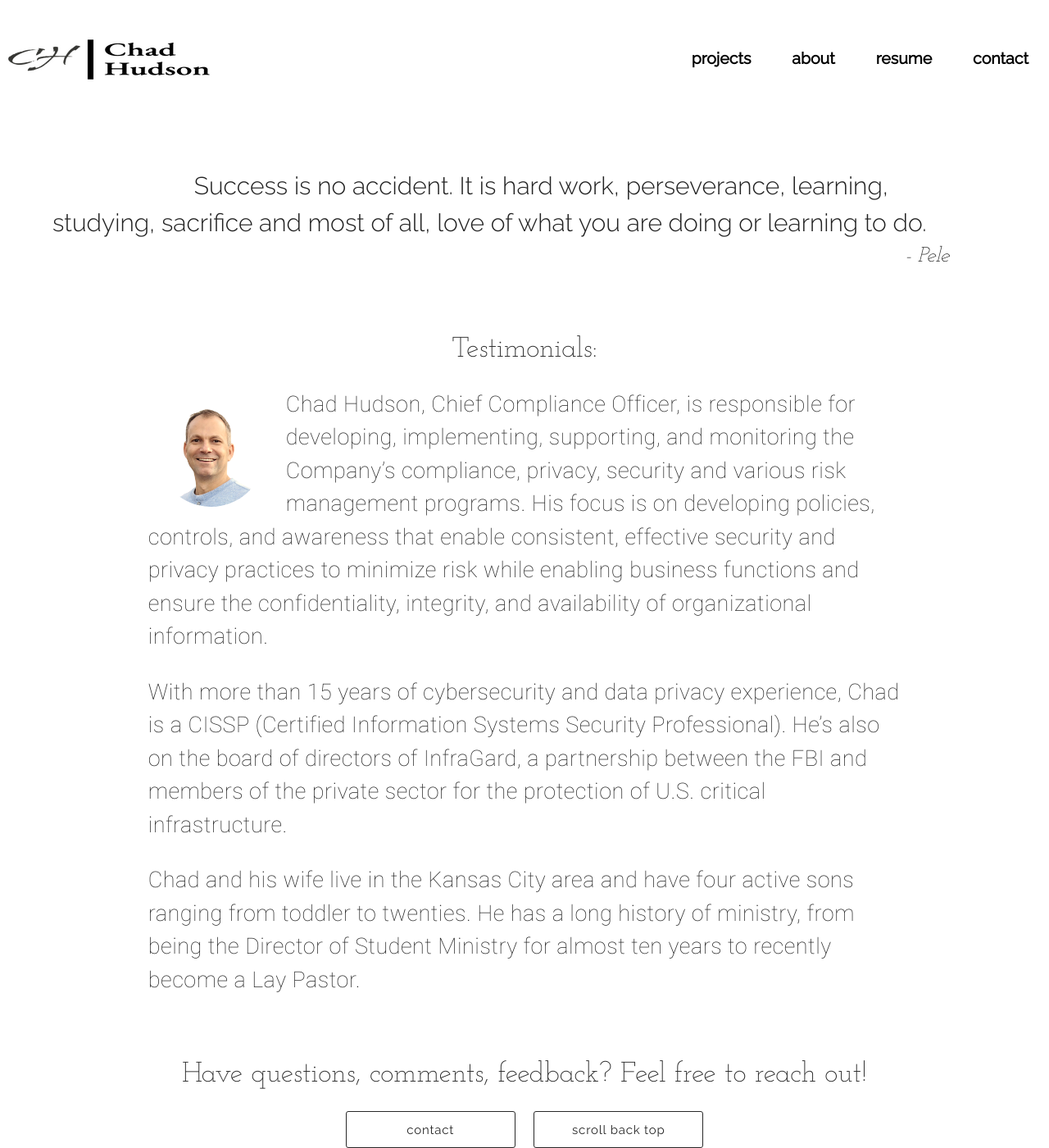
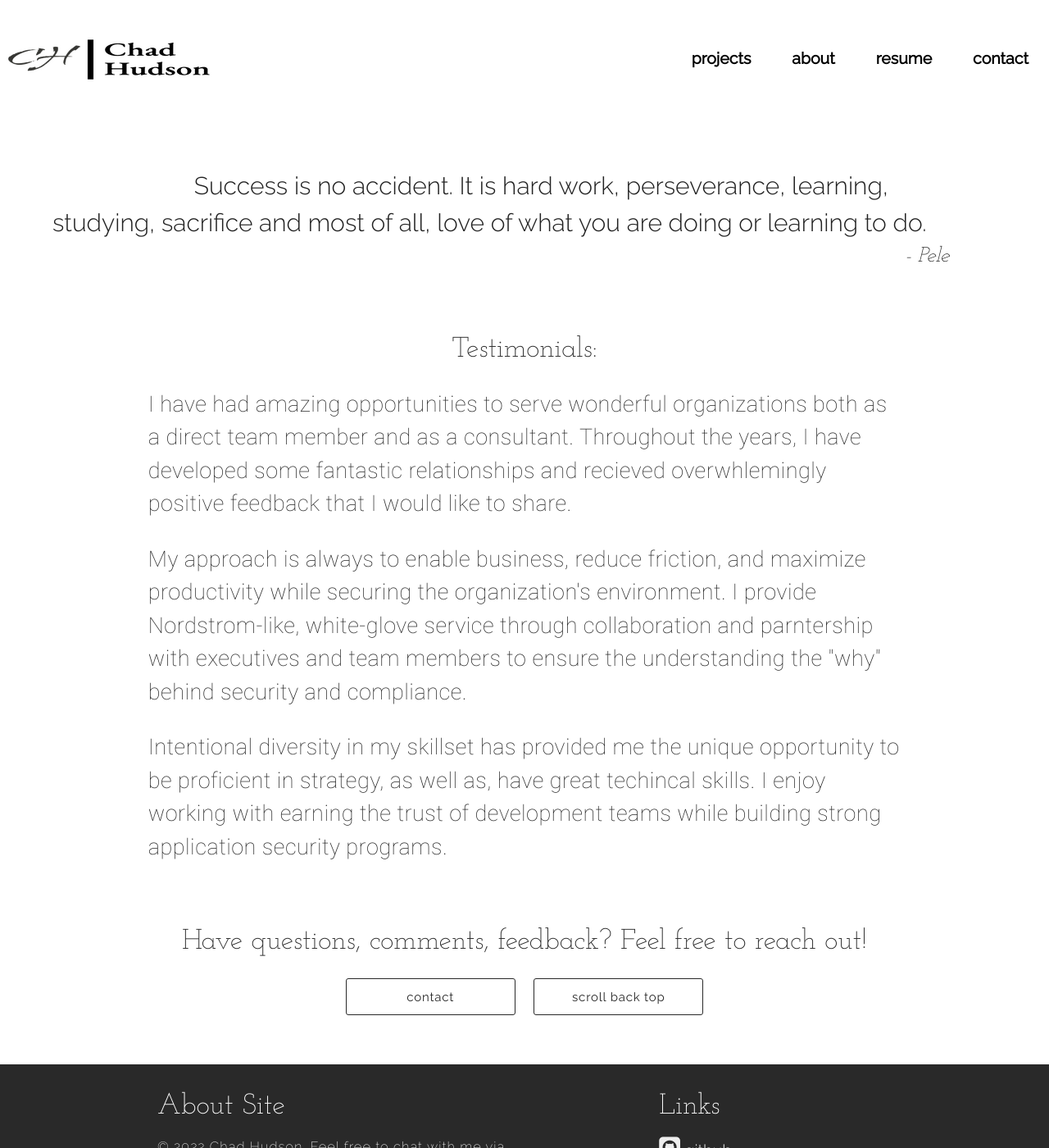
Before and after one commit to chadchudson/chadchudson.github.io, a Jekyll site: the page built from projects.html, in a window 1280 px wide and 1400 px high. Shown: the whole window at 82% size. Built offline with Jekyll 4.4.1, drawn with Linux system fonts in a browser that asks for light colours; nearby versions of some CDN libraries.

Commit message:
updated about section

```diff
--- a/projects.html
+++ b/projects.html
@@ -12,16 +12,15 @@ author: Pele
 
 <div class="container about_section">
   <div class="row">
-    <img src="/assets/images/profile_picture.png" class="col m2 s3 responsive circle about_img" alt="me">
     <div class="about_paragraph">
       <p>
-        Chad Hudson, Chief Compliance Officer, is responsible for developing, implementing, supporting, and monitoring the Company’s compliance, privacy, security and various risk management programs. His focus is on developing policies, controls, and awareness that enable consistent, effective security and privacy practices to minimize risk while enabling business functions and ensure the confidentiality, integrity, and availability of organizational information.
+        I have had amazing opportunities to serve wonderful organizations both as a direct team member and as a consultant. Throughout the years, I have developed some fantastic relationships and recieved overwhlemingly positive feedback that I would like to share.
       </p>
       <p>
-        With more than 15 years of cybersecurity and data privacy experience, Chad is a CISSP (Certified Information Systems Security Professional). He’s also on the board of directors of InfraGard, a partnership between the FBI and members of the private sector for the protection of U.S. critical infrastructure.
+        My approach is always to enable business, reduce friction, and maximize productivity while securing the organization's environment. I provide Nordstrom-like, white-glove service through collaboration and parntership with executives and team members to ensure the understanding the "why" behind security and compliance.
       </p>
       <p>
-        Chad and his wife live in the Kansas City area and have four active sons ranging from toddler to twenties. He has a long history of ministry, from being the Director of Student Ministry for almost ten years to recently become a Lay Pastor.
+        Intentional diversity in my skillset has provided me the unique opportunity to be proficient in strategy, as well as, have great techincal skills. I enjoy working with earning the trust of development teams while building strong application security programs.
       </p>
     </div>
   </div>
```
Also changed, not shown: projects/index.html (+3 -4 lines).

## THE TASK
Where a line above holds the string "members", copy that line.

## RESULT BELOW
-        With more than 15 years of cybersecurity and data privacy experience, Chad is a CISSP (Certified Information Systems Security Professional). He’s also on the board of directors of InfraGard, a partnership between the FBI and members of the private sector for the protection of U.S. critical infrastructure.
+        My approach is always to enable business, reduce friction, and maximize productivity while securing the organization's environment. I provide Nordstrom-like, white-glove service through collaboration and parntership with executives and team members to ensure the understanding the "why" behind security and compliance.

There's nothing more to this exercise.